Transforming an Android device into an open source-based camera is actually easier than you might think. And while there are not very many Android open source photography apps out there, all the essential pieces are available on F-Droid and elsewhere.
There are several factors that make CyanogenMod a better alternative to the Android system installed on your device. Firstly, CyanogenMod is based on the Android Open Source Project, so it’s arguably more open than Google’s version of Android. Secondly, CyanogenMod is expressly designed to increase performance and reliability over Android distributions supplied by vendors and carriers. So it runs faster, consumes less resources, and it’s not loaded with useless third-party apps. More importatly, CyanogenMod comes with a rather capable image editor that offers a wide range of tools for processing photos.
Installing CyanogenMod normally involves some technical wizardry, but if you happen to have a device compatible with CyanogenMod Installer and you have access to a Windows machine, you can install CyanogenMod on your device in a few simple steps.
Install Open Camera
CyanogenMod comes with its own camera app, but it’s decidedly light on features. This makes it suitable for taking casual snapshots, but for more serious photographic work you need something like the Open Camera app. Despite its somewhat unpolished interface, Open Camera is a rather capable app suitable for Android shooters of all levels. Casual snappers will appreciate the ability to choose between different scene modes and the auto-stabilizing feature that makes it possible to take perfectly leveled photos every time. There is also face detection functionality that can come in useful for snapping portraits, and overlay grids provide assistance with composing shots.
Open Camera caters for more demanding photographers too, offering features like exposure lock and exposure compensation, manual white balance and ISO selection, etc. The burst mode is perfect for taking multiple photos in rapid succession or at predefined intervals. The app also supports geotagging, video recording, customizable interface, and much more. In short, Open Camera may lack some polish, but its functionality is top-notch.
Install CyanogenMod Gallery
CyanogenMod comes with its own Gallery app that features a versatile editor. But if you run a regular version of Android or use an older release of CyanogenMod, it’s a good idea to install the latest version of Cyanogen Gallery. The app is available on the Google Play Store, but it’s limited only to devices running CyanogenMod. However, the app will run on any device with Android 4.3 or higher, and uses the latest version from APKMirror to side-load the app.
Deploy a Photo Backup or Sync Solution
When it comes to backing up or syncing photos on your Android device to a remote host, you have several open source options at your disposal. For example, you can choose to deploy the Syncthing server on a Raspberry Pi and use the Syncthing client app on the Android device.

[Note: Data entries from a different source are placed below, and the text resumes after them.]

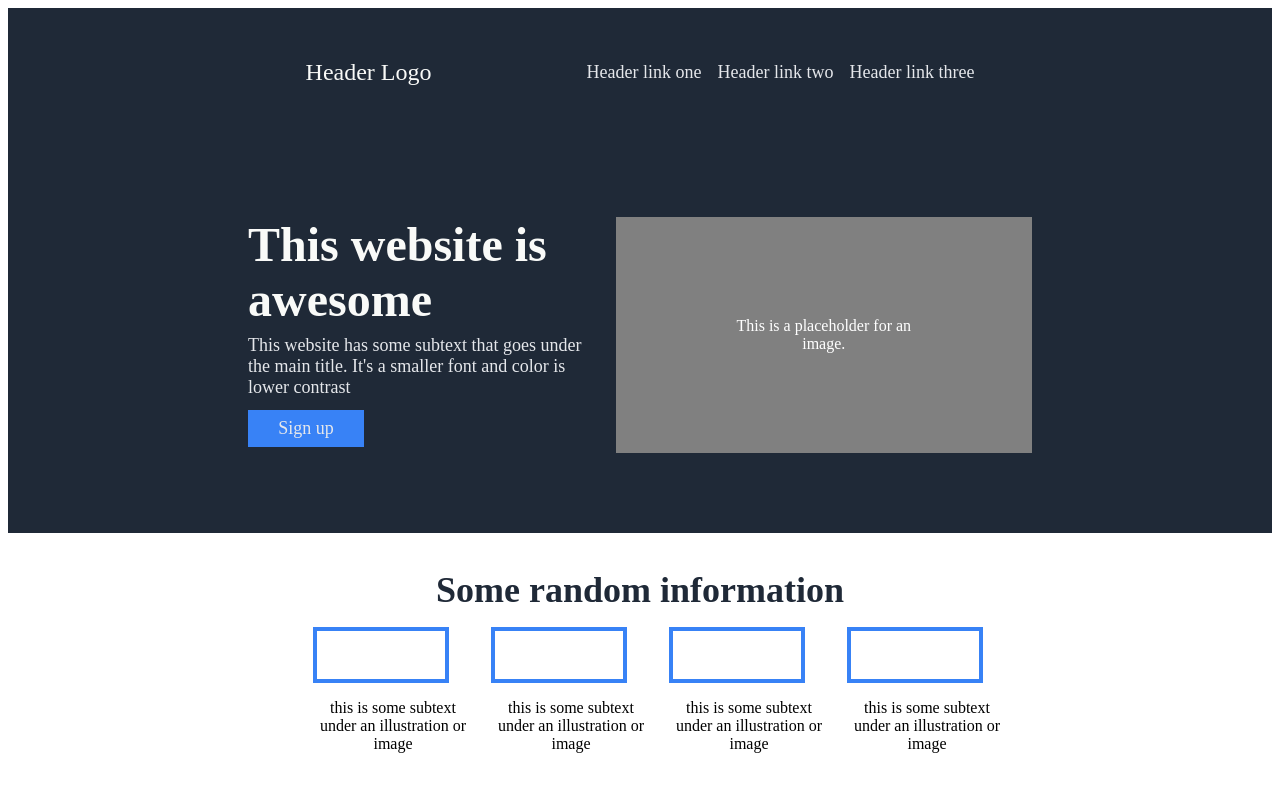
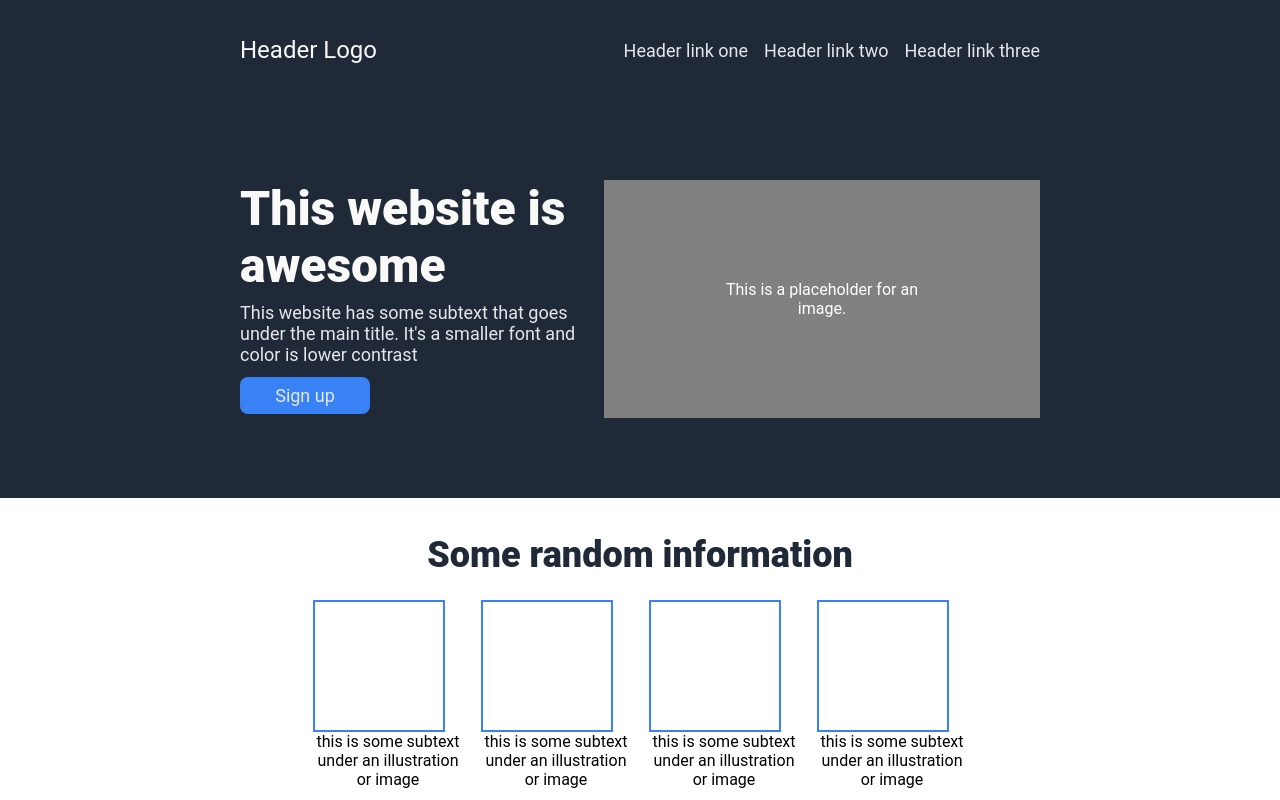
Before and after one commit to ChickenTendy80/odin-landing-page, a plain HTML site: page index.html in a window 1280 px wide. Shown: the top 800 px of the page. Drawn offline with Linux system fonts and the light colour scheme.

Commit message:
Fixed header

```diff
--- a/style.css
+++ b/style.css
@@ -1,6 +1,7 @@
 * {
-    font-family: "Roboto", sans-serif
+    font-family: "Roboto", sans-serif;
     margin: 0px;
+    padding: 0px;
 }
 
 ul {
@@ -14,7 +15,8 @@ ul {
     padding:36px 240px;
     display: flex;
     align-items: center;
-    justify-content: space-around;
+    justify-content: space-between;
+    min-width:709px;
 }
 
 .header .logo{
@@ -60,7 +62,8 @@ ul {
     color: #E5E7EB;
     max-width: 100px;
     text-align: center;
-    padding: 8px;
+    padding: 8px 15px;
+    border-radius: 8px;
 }
 
 .holder{
@@ -83,6 +86,7 @@ ul {
     font-size: 36px;
     font-weight: 900;
     color: #1F2937;
+    margin-bottom: 24px;
 }
 
 .two ul{
@@ -91,14 +95,15 @@ ul {
 }
 
 .two li{
-    max-width: 160px;
+    max-width: 150px;
+    align-items: center;
 }
 
 .box{
     padding: 24px;
-    border:4px solid  #3882F6;
-    max-height: 80px;
-    max-width: 80px;
+    border:2px solid  #3882F6;
+    height: 80px;
+    width: 80px;
 }
 
 
@@ -120,7 +125,7 @@ ul {
 .author{
     color: #1F2937;
     font-size: 18px;
-    font-size: 700;
+    font-weight: 700;
     text-align: end;
 }
 
@@ -128,16 +133,17 @@ ul {
 .four{
     margin: 64px;
     gap: 24px;
+    justify-content: center;
 }
 
 .container{
     background-color: #3882F6;
     padding: 36px;
     display:flex;
-    justify-content: center;
+    justify-content: space-around;
     align-items: center;
     gap: 16px;
-    max-width: 600;
+    max-width: 500px;
 }
 
 .four .main-text{
```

Instead of running a dedicated backup or sync server, you might want to use the Ghost Commander file browser with the SFTP or Samba plugins to manually upload photos from your Android device to a remote server that supports SSH, SFTP, or SMB protocols.
Install the A Foto Finder App
The default Android photo gallery is adequate for handling a few hundred photos, but if you have more than a thousand snapshots on your device, the A Foto Finder app can be indispensable for quickly finding individual photos and sets. Designed specifically for handling large collections, A Foto Finder provides several ways to quickly find desired photos. The folder picker allows you to view photos in a specific folder, while the powerful filtering feature makes it possible to find photos matching specific criteria like date and geographical coordinates. Speaking of geographical coordinates, A Foto Finder lets you view all geotagged photos on the OpenStreetMap-powered map. The app’s sorting functionality can come in handy for sorting photos by date, place, and name. And you can view individual photos and their EXIF metadata using the built-in viewer.
Install Scripting Layer for Android
Installing Scripting Layer for Android (SL4A) is not strictly necessary. But adding scripting capabilities allows you to put the Android device to some creative photography-related uses. For example, a simple Python script can turn the Android device into a tool for timelapse photography. Originally maintained by a Google developer, the SL4A project has been dormant for some time, but other developers stepped in to keep the project alive. To install SL4A and Python for Android that work with the latest versions of Android, grab the latest APK releases from github.com/kuri65536/sl4a and github.com/kuri65536/python-for-android and install them on your Android device. To deploy a Python script, simply copy it to the sl4a/scripts directory on the Android device.